Search the listing below, and show each line that includes the word "shown".
»»
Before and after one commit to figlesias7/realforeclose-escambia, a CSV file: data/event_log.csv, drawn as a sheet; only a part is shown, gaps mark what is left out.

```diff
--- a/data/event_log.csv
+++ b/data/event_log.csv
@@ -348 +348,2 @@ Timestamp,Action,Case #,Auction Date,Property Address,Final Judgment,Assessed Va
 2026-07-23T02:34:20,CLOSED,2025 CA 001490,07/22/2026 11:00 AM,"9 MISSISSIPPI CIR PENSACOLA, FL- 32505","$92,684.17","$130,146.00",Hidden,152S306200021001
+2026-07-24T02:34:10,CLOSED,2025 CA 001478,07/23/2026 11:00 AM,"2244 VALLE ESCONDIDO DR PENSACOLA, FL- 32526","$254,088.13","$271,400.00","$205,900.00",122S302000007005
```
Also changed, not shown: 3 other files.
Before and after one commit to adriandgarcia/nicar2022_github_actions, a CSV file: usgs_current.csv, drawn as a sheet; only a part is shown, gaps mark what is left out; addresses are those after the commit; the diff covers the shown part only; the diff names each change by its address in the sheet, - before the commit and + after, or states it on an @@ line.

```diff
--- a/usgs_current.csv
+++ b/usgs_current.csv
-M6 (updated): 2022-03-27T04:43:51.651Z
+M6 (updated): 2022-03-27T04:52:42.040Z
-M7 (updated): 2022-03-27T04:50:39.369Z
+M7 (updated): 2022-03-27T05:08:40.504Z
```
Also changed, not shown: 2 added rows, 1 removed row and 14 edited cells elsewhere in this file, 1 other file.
««
»»
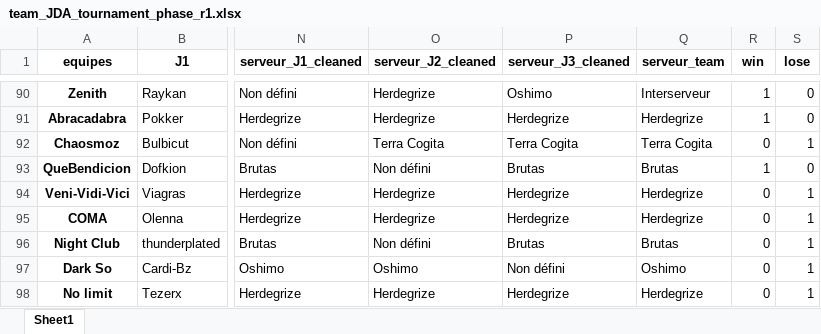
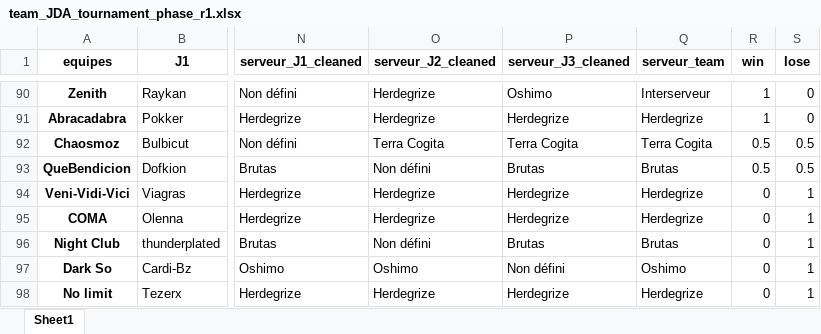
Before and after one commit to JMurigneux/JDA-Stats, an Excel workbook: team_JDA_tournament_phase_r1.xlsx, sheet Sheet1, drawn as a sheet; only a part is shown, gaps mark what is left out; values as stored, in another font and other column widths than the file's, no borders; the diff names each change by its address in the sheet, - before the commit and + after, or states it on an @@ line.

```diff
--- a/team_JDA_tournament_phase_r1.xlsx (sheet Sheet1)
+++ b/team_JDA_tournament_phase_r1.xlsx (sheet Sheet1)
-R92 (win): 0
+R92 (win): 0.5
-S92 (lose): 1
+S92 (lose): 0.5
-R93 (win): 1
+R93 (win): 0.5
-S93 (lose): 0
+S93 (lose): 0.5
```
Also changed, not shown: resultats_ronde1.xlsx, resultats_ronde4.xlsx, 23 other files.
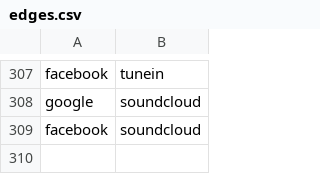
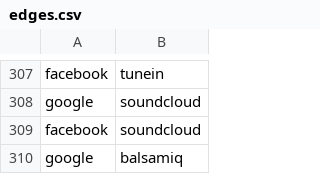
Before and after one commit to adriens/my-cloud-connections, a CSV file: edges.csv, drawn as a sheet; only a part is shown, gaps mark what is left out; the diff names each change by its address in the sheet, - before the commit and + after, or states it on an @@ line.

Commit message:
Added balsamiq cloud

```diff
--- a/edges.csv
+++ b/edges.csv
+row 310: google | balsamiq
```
««
**OUTPUT FOR THIS EXERCISE:**
Before and after one commit to figlesias7/realforeclose-escambia, a CSV file: data/event_log.csv, drawn as a sheet; only a part is shown, gaps mark what is left out.
Also changed, not shown: 3 other files.
Before and after one commit to adriandgarcia/nicar2022_github_actions, a CSV file: usgs_current.csv, drawn as a sheet; only a part is shown, gaps mark what is left out; addresses are those after the commit; the diff covers the shown part only; the diff names each change by its address in the sheet, - before the commit and + after, or states it on an @@ line.
Also changed, not shown: 2 added rows, 1 removed row and 14 edited cells elsewhere in this file, 1 other file.
Before and after one commit to JMurigneux/JDA-Stats, an Excel workbook: team_JDA_tournament_phase_r1.xlsx, sheet Sheet1, drawn as a sheet; only a part is shown, gaps mark what is left out; values as stored, in another font and other column widths than the file's, no borders; the diff names each change by its address in the sheet, - before the commit and + after, or states it on an @@ line.
Also changed, not shown: resultats_ronde1.xlsx, resultats_ronde4.xlsx, 23 other files.
Before and after one commit to adriens/my-cloud-connections, a CSV file: edges.csv, drawn as a sheet; only a part is shown, gaps mark what is left out; the diff names each change by its address in the sheet, - before the commit and + after, or states it on an @@ line.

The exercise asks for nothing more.